• [What is expected]:
This exercise asks for an exact copy of every entry below, with pictures omitted.

::: Dataset records

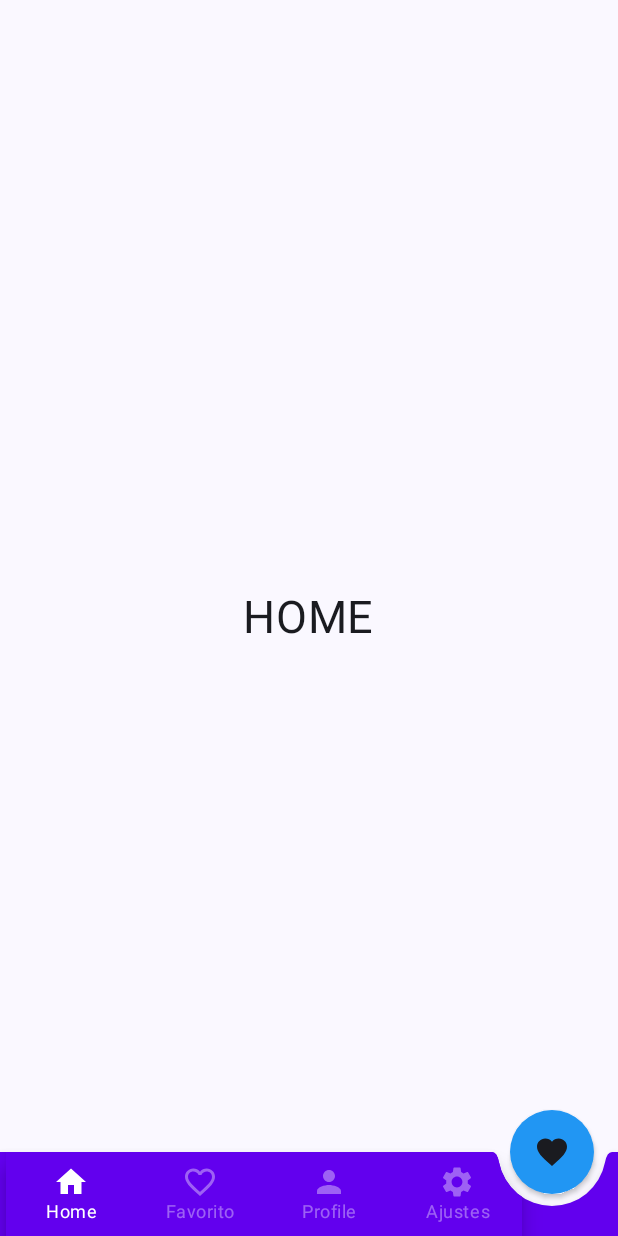
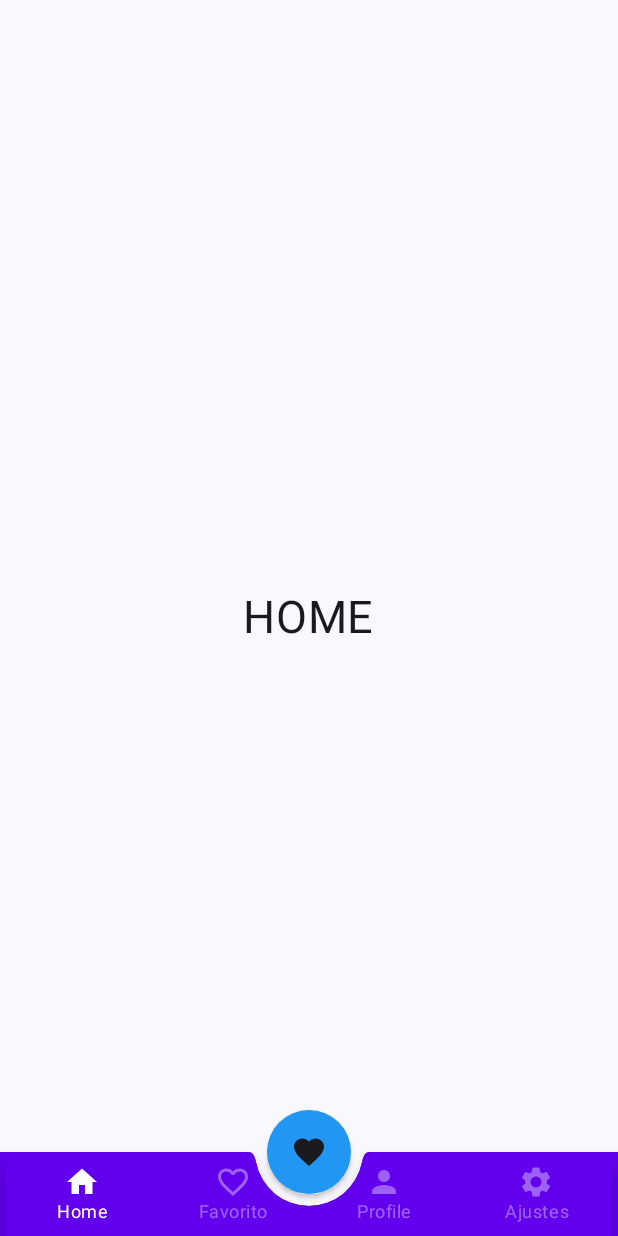
Before and after one commit to alejandro342/BottomNavBar, an Android app built with Jetpack Compose: the screen it shows after launch (MainActivity), on a phone screen of 412 x 824 dp. Run offline under Robolectric (Android 15) with nearby library versions, the phone set to English and light mode, and no system bars.

Commit message:
Floating Bottom Center
Se movio el Floatin Bottom al centro

Co-Authored-By: Alejandro Ambrosio <67438573+alejandro342@users.noreply.github.com>

```diff
--- a/app/src/main/java/com/alejandro_dev_links/bottomnavbar/presentation/mycomponents/bottombar/components/UserBottomBar.kt
+++ b/app/src/main/java/com/alejandro_dev_links/bottomnavbar/presentation/mycomponents/bottombar/components/UserBottomBar.kt
@@ -1,6 +1,8 @@
 package com.alejandro_dev_links.bottomnavbar.presentation.mycomponents.bottombar.components
 
+import androidx.compose.foundation.layout.PaddingValues
 import androidx.compose.foundation.layout.padding
+import androidx.compose.foundation.shape.CircleShape
 import androidx.compose.foundation.shape.CornerSize
 import androidx.compose.material.BottomAppBar
 import androidx.compose.material.BottomNavigation
@@ -22,16 +24,14 @@ fun UserBottomBar(navController: NavHostController) {
         UserScreen.Settings
     )
     BottomAppBar(
-        cutoutShape = MaterialTheme.shapes.small.copy(
-            CornerSize(percent = 50)
-        )
+        cutoutShape = CircleShape
     ) {
 
         val navBackEntry by navController.currentBackStackEntryAsState()
         val currentDestination = navBackEntry?.destination
         val bottomBarDestination = screens.any { it.route == currentDestination?.route }
         if (bottomBarDestination) {
-            BottomNavigation(modifier = Modifier.padding(0.dp, 0.dp, 60.dp, 0.dp)) {
+            BottomNavigation(modifier = Modifier) {
                 screens.forEach { screen ->
                     UserBottomBarItem(
                         screen = screen,
--- a/app/src/main/java/com/alejandro_dev_links/bottomnavbar/presentation/mycomponents/bottombar/screen/UserHomerScreen.kt
+++ b/app/src/main/java/com/alejandro_dev_links/bottomnavbar/presentation/mycomponents/bottombar/screen/UserHomerScreen.kt
@@ -2,6 +2,7 @@ package com.alejandro_dev_links.bottomnavbar.presentation.mycomponents.bottombar
 
 import android.annotation.SuppressLint
 import androidx.compose.foundation.shape.RoundedCornerShape
+import androidx.compose.material.FabPosition
 import androidx.compose.material.FloatingActionButton
 import androidx.compose.material.FloatingActionButtonDefaults
 import androidx.compose.material.Scaffold
@@ -32,12 +33,12 @@ fun UserHomerScreen(navController: NavHostController = rememberNavController())
                 contentColor = Color.White,
                 backgroundColor = PrimaryBlue,
                 elevation = FloatingActionButtonDefaults.elevation(2.dp, 3.dp),
-                shape = RoundedCornerShape(50),
                 onClick = { }) {
                 Icon(imageVector = Icons.Default.Favorite, contentDescription = "")
             }
         },
-        isFloatingActionButtonDocked = true
+        isFloatingActionButtonDocked = true,
+        floatingActionButtonPosition = FabPosition.Center
     ) {
         UserNavGraph(navController = navController)
     }
```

::::::

• [Your solution]:
Before and after one commit to alejandro342/BottomNavBar, an Android app built with Jetpack Compose: the screen it shows after launch (MainActivity), on a phone screen of 412 x 824 dp. Run offline under Robolectric (Android 15) with nearby library versions, the phone set to English and light mode, and no system bars.

Commit message:
Floating Bottom Center
Se movio el Floatin Bottom al centro

Co-Authored-By: Alejandro Ambrosio <67438573+alejandro342@users.noreply.github.com>

```diff
--- a/app/src/main/java/com/alejandro_dev_links/bottomnavbar/presentation/mycomponents/bottombar/components/UserBottomBar.kt
+++ b/app/src/main/java/com/alejandro_dev_links/bottomnavbar/presentation/mycomponents/bottombar/components/UserBottomBar.kt
@@ -1,6 +1,8 @@
 package com.alejandro_dev_links.bottomnavbar.presentation.mycomponents.bottombar.components
 
+import androidx.compose.foundation.layout.PaddingValues
 import androidx.compose.foundation.layout.padding
+import androidx.compose.foundation.shape.CircleShape
 import androidx.compose.foundation.shape.CornerSize
 import androidx.compose.material.BottomAppBar
 import androidx.compose.material.BottomNavigation
@@ -22,16 +24,14 @@ fun UserBottomBar(navController: NavHostController) {
         UserScreen.Settings
     )
     BottomAppBar(
-        cutoutShape = MaterialTheme.shapes.small.copy(
-            CornerSize(percent = 50)
-        )
+        cutoutShape = CircleShape
     ) {
 
         val navBackEntry by navController.currentBackStackEntryAsState()
         val currentDestination = navBackEntry?.destination
         val bottomBarDestination = screens.any { it.route == currentDestination?.route }
         if (bottomBarDestination) {
-            BottomNavigation(modifier = Modifier.padding(0.dp, 0.dp, 60.dp, 0.dp)) {
+            BottomNavigation(modifier = Modifier) {
                 screens.forEach { screen ->
                     UserBottomBarItem(
                         screen = screen,
--- a/app/src/main/java/com/alejandro_dev_links/bottomnavbar/presentation/mycomponents/bottombar/screen/UserHomerScreen.kt
+++ b/app/src/main/java/com/alejandro_dev_links/bottomnavbar/presentation/mycomponents/bottombar/screen/UserHomerScreen.kt
@@ -2,6 +2,7 @@ package com.alejandro_dev_links.bottomnavbar.presentation.mycomponents.bottombar
 
 import android.annotation.SuppressLint
 import androidx.compose.foundation.shape.RoundedCornerShape
+import androidx.compose.material.FabPosition
 import androidx.compose.material.FloatingActionButton
 import androidx.compose.material.FloatingActionButtonDefaults
 import androidx.compose.material.Scaffold
@@ -32,12 +33,12 @@ fun UserHomerScreen(navController: NavHostController = rememberNavController())
                 contentColor = Color.White,
                 backgroundColor = PrimaryBlue,
                 elevation = FloatingActionButtonDefaults.elevation(2.dp, 3.dp),
-                shape = RoundedCornerShape(50),
                 onClick = { }) {
                 Icon(imageVector = Icons.Default.Favorite, contentDescription = "")
             }
         },
-        isFloatingActionButtonDocked = true
+        isFloatingActionButtonDocked = true,
+        floatingActionButtonPosition = FabPosition.Center
     ) {
         UserNavGraph(navController = navController)
     }
```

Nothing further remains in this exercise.